I truly wish I had better news from the front. I realize that journalism, too, is going to face one severe crisis after another, and I don’t think its future is much brighter than ours. So part of me wants to say, “eh, between journalism and doctoral study in English, it’s pretty much a wash.” But I hesitate to say this to someone who’s 29 and wants to start a family one of these days. If you were to start a PhD program in 2011-12, you’d be looking at another four-five years of study, followed by ... well, maybe followed by a better market in the years 2015-17, but maybe followed by a bleak market in 2015-17 made bleaker by all the people who didn’t get decent jobs from 2011-15. You don’t want to be adjuncting when you’re 35, this I know. And I don’t see how it’s possible to raise a family on adjunct wages (though many people manage to do it nonetheless).
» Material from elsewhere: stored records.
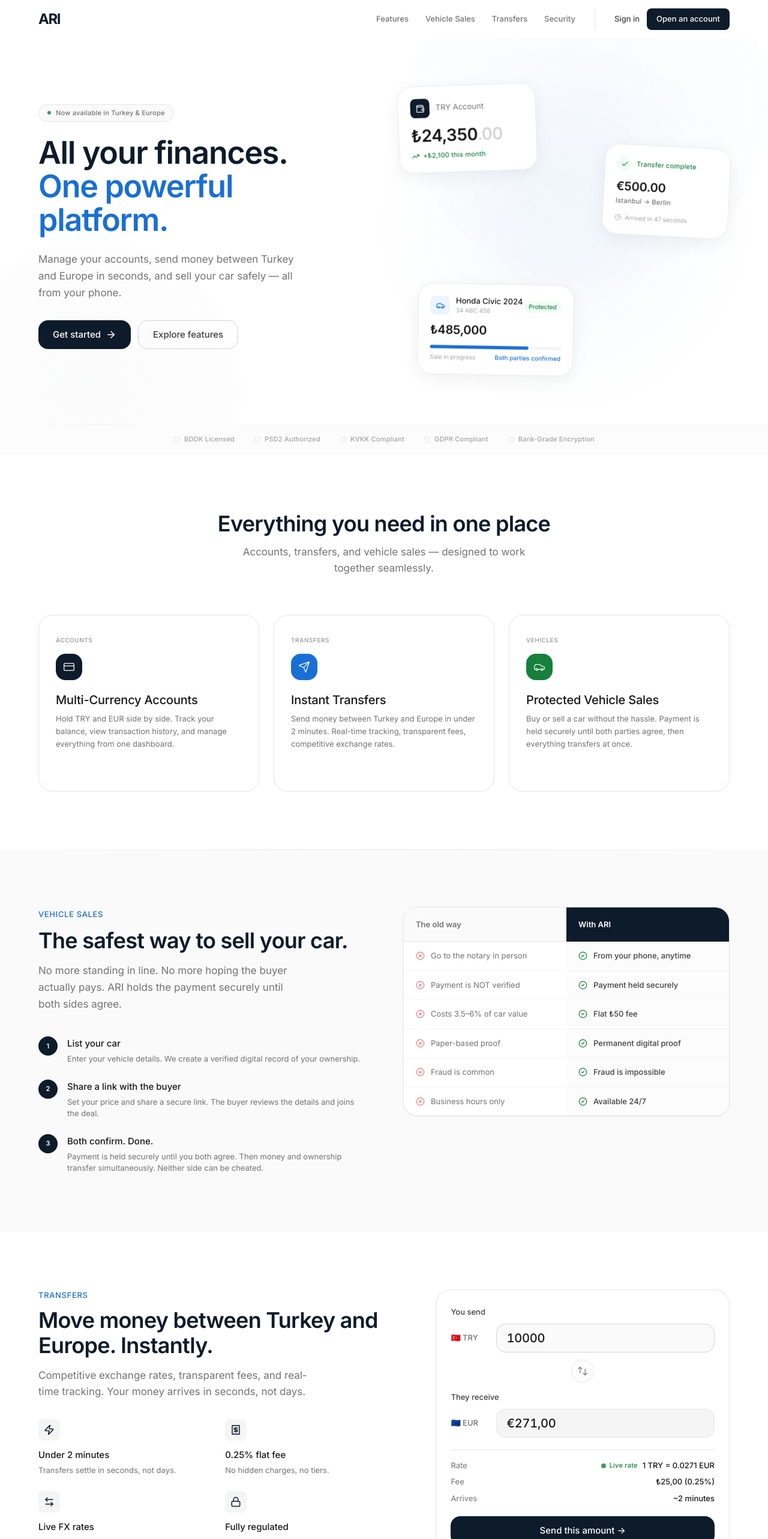
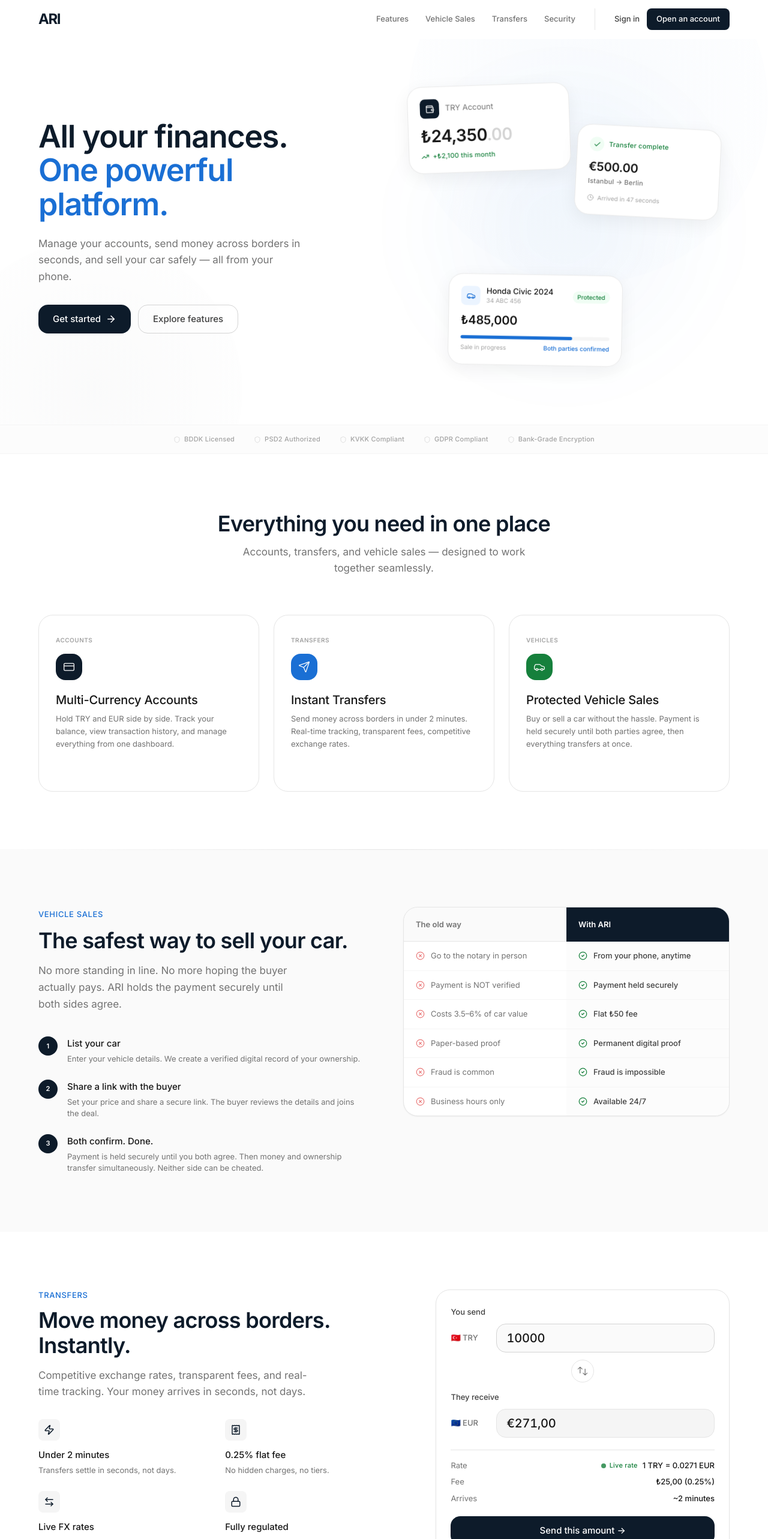
Before and after one commit to akgurbuz13/ari_finance, a Next.js app in the folder web/: page / in a window 1280 px wide. Shown: the top 2566 px of the page at 60% size. Built offline with nearby package versions, Linux system fonts and the light colour scheme.

Commit message:
Globalize landing page: bigger hero cards, remove region-specific language
- Make floating cards larger and closer together
- Remove "Now available in Turkey & Europe" badge
- Replace all Turkey/Europe mentions with global language
- Update metadata to match global positioning

```diff
--- a/web/app/layout.tsx
+++ b/web/app/layout.tsx
@@ -9,14 +9,14 @@ const inter = Inter({
 });
 
 export const metadata: Metadata = {
-  title: "ARI - The Financial Platform for Turkey & Europe",
+  title: "ARI - All Your Finances. One Powerful Platform.",
   description:
-    "Manage your accounts, send money instantly between Turkey and Europe, and sell your car safely. One platform, everything you need.",
-  keywords: ["fintech", "Turkey", "Europe", "money transfer", "vehicle sales", "TRY", "EUR", "cross-border", "financial platform", "secure payments", "digital banking"],
+    "Manage your accounts, send money instantly across borders, and sell your car safely. One platform, everything you need.",
+  keywords: ["fintech", "money transfer", "vehicle sales", "cross-border", "financial platform", "secure payments", "digital banking", "multi-currency"],
   openGraph: {
-    title: "ARI - The Financial Platform for Turkey & Europe",
+    title: "ARI - All Your Finances. One Powerful Platform.",
     description:
-      "Multi-currency accounts, instant transfers, and protected vehicle sales. The financial platform built for Turkey and Europe.",
+      "Multi-currency accounts, instant transfers, and protected vehicle sales. The financial platform built for the modern world.",
     type: "website",
   },
 };
--- a/web/app/page.tsx
+++ b/web/app/page.tsx
@@ -48,7 +48,7 @@ function HeroVisual() {
 
       {/* Card: Account Balance — top left */}
       <motion.div
-        className="absolute top-4 left-0 w-[230px]"
+        className="absolute top-4 left-4 w-[270px]"
         initial={{ opacity: 0, y: 30, rotate: -2 }}
         animate={{ opacity: 1, y: 0, rotate: -2 }}
         transition={{ duration: 0.7, delay: 0.3, ease: 'easeOut' }}
@@ -76,7 +76,7 @@ function HeroVisual() {
 
       {/* Card: Transfer — top right */}
       <motion.div
-        className="absolute top-28 right-0 w-[210px]"
+        className="absolute top-20 right-4 w-[240px]"
         initial={{ opacity: 0, y: 30, rotate: 3 }}
         animate={{ opacity: 1, y: 0, rotate: 3 }}
         transition={{ duration: 0.7, delay: 0.55, ease: 'easeOut' }}
@@ -101,9 +101,9 @@ function HeroVisual() {
         </motion.div>
       </motion.div>
 
-      {/* Card: Vehicle Sale — bottom left */}
+      {/* Card: Vehicle Sale — bottom center */}
       <motion.div
-        className="absolute bottom-0 left-8 w-[260px]"
+        className="absolute bottom-4 left-[15%] w-[290px]"
         initial={{ opacity: 0, y: 30, rotate: 1 }}
         animate={{ opacity: 1, y: 0, rotate: 1 }}
         transition={{ duration: 0.7, delay: 0.8, ease: 'easeOut' }}
@@ -220,13 +220,6 @@ export default function LandingPage() {
           <div className="grid grid-cols-1 lg:grid-cols-2 gap-12 items-center">
             {/* Copy */}
             <div className="max-w-xl">
-              <motion.div initial={{ opacity: 0, y: 12 }} animate={{ opacity: 1, y: 0 }}
-                transition={{ duration: 0.4, delay: 0.05 }}
-                className="inline-flex items-center gap-2 rounded-full bg-ova-50 border border-ova-200 px-3.5 py-1.5 mb-6">
-                <span className="w-1.5 h-1.5 rounded-full bg-ova-green animate-pulse" />
-                <span className="text-caption text-ova-500">Now available in Turkey &amp; Europe</span>
-              </motion.div>
-
               <motion.h1 initial={{ opacity: 0, y: 16 }} animate={{ opacity: 1, y: 0 }}
                 transition={{ duration: 0.5, delay: 0.12 }}
                 className="text-[2.75rem] md:text-[3.25rem] font-semibold text-ova-navy leading-[1.08] tracking-tight">
@@ -238,7 +231,7 @@ export default function LandingPage() {
               <motion.p initial={{ opacity: 0, y: 12 }} animate={{ opacity: 1, y: 0 }}
                 transition={{ duration: 0.5, delay: 0.22 }}
                 className="mt-6 text-body-lg text-ova-500 max-w-md leading-relaxed">
-                Manage your accounts, send money between Turkey and Europe in seconds, and sell your car safely — all from your phone.
+                Manage your accounts, send money across borders in seconds, and sell your car safely — all from your phone.
               </motion.p>
 
               <motion.div initial={{ opacity: 0, y: 12 }} animate={{ opacity: 1, y: 0 }}
@@ -298,7 +291,7 @@ export default function LandingPage() {
               {
                 icon: Send, color: 'bg-ova-blue', badge: 'Transfers',
                 title: 'Instant Transfers',
-                desc: 'Send money between Turkey and Europe in under 2 minutes. Real-time tracking, transparent fees, competitive exchange rates.',
+                desc: 'Send money across borders in under 2 minutes. Real-time tracking, transparent fees, competitive exchange rates.',
               },
               {
                 icon: Car, color: 'bg-ova-green', badge: 'Vehicles',
@@ -403,7 +396,7 @@ export default function LandingPage() {
             <AnimatedSection>
               <motion.p variants={fadeUp} className="text-body-sm font-medium text-ova-blue uppercase tracking-wider">Transfers</motion.p>
               <motion.h2 variants={fadeUp} className="mt-3 text-h1 text-ova-navy">
-                Move money between Turkey and Europe. Instantly.
+                Move money across borders. Instantly.
               </motion.h2>
               <motion.p variants={fadeUp} className="mt-4 text-body-lg text-ova-500 max-w-md">
                 Competitive exchange rates, transparent fees, and real-time tracking. Your money arrives in seconds, not days.
@@ -510,7 +503,7 @@ export default function LandingPage() {
           <div className="grid grid-cols-2 md:grid-cols-4 gap-8">
             <div className="col-span-2 md:col-span-1">
               <p className="ova-logo text-2xl">ARI</p>
-              <p className="mt-2 text-body-sm text-ova-500">The financial platform for<br />Turkey and Europe.</p>
+              <p className="mt-2 text-body-sm text-ova-500">The financial platform<br />built for the modern world.</p>
             </div>
             <div>
               <h4 className="text-caption text-ova-400 uppercase tracking-wide">Product</h4>
```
In saying all of this, I haven’t so much as addressed your conviction that you’d be happiest with a job that involves writing, reading, researching and teaching. It is indeed a great job, even when all the committee work is factored in, and of course I think that the desire for such a job is not only entirely legitimate but (in a perverse sense) completely sane. Which is to say, I’m not one of those people who grouses relentlessly about how the profession is rotten to the core and spits out everyone who Really Cares About Literature and rewards only the hyperprofessionalized theorymongers with icewater in their veins. As you’ve probably gathered from my old book. The only question, as I see it, is whether the profession of literary study will offer a sufficient number of those great jobs for the people who aspire to them. And I fear that the answer is no, that the odds of any one person getting one of those jobs is extremely slim. Now, in one sense that’s the Monte Carlo fallacy at work, because your odds of choosing any number between 1 and 1000 is 999:1, and yet you chose a number! So yes, obviously, somebody is going to get some decent job here and there. But should you take that chance? That’s your call in the end, because only you can answer the question of how much of your life (and your family’s life) you’re willing to juggle in order to give it a shot. But I do feel an obligation to be as explicit as I can about just how steep the odds are, and how severe the personal sacrifices might be.
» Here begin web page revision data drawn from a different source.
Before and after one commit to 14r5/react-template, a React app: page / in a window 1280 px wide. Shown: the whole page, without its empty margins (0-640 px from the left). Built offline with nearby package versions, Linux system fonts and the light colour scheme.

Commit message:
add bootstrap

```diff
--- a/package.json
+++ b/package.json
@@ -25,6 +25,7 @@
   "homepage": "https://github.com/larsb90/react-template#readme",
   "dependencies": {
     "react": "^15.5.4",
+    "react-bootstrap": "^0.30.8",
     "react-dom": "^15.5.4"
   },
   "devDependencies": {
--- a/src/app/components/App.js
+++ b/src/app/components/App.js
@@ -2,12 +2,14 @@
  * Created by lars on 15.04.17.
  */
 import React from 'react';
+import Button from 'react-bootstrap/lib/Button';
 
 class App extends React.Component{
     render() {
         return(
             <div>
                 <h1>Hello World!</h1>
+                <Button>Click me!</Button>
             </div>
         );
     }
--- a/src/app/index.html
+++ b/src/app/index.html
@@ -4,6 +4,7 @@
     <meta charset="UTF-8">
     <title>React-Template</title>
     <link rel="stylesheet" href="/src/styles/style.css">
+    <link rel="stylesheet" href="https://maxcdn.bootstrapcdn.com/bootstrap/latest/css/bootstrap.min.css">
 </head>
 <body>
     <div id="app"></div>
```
I hope this helps, though I expect that it will simply make your inexorable dilemma seem even less exorable, and more of a dilemma.
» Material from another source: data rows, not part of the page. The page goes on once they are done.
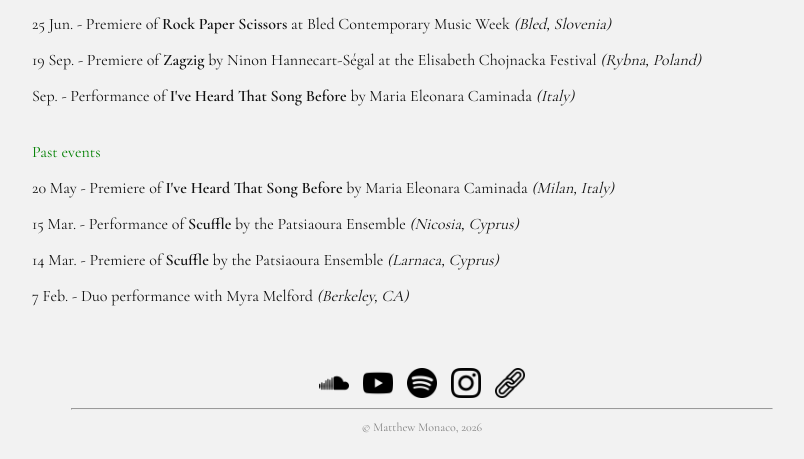
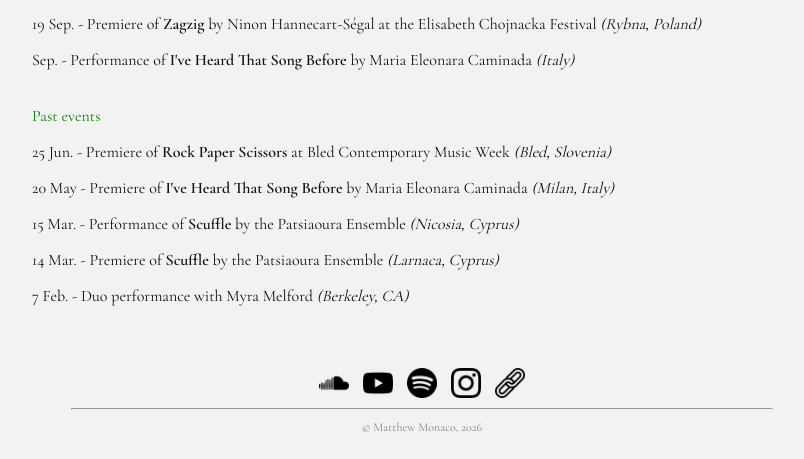
Before and after one commit to matthew-monaco/matthew-monaco.github.io, a Jekyll site: the page built from index.md, in a window 1280 px wide. Shown: the part 487-946 px from the top of the page, without its empty margins (218-1022 px from the left). Built offline with Jekyll 4.4.1, drawn with Linux system fonts in a browser that asks for light colours.

```diff
--- a/index.md
+++ b/index.md
@@ -12,13 +12,13 @@ I am a Paris-based composer and pianist, originally from New Jersey. Feel free t
 
 <a style="color: green">Upcoming events</a>
 
-<p>25 Jun. - Premiere of <strong>Rock Paper Scissors</strong> at Bled Contemporary Music Week <em>(Bled, Slovenia)</em></p>
 <p>19 Sep. -  Premiere of <strong>Zagzig</strong> by Ninon Hannecart-Ségal at the Elisabeth Chojnacka Festival <em>(Rybna, Poland)</em></p>
 <p>Sep. - Performance of <strong>I've Heard That Song Before</strong> by Maria Eleonara Caminada <em>(Italy)</em></p>
 
 <br>
 <a style="color: green">Past events</a>
 
+<p>25 Jun. - Premiere of <strong>Rock Paper Scissors</strong> at Bled Contemporary Music Week <em>(Bled, Slovenia)</em></p>
 <p>20 May - Premiere of <strong>I've Heard That Song Before</strong> by Maria Eleonara Caminada <em>(Milan, Italy)</em></p>
 <p>15 Mar. - Performance of <strong>Scuffle</strong> by the Patsiaoura Ensemble <em>(Nicosia, Cyprus)</em></p>
 <p>14 Mar. - Premiere of <strong>Scuffle</strong> by the Patsiaoura Ensemble <em>(Larnaca, Cyprus)</em></p>
```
P.S. Don’t worry too much about—or study too long for—that monstrous GRE subject test in literature. As I learned in the course of writing this little essay for the Chronicle of Higher Education, only 41.5 percent of English departments require the test. By contrast, 96.2 percent of departments require a writing sample—and for good reason, because it’s the single most important piece of information in an applicant’s dossier. Which is to say what I should have said earlier: go ahead and apply this fall, and see what happens. At that stage, after all, you have nothing to lose save for the application fees. When you have a better sense of what your options are next spring, feel free to write to me again to talk them over.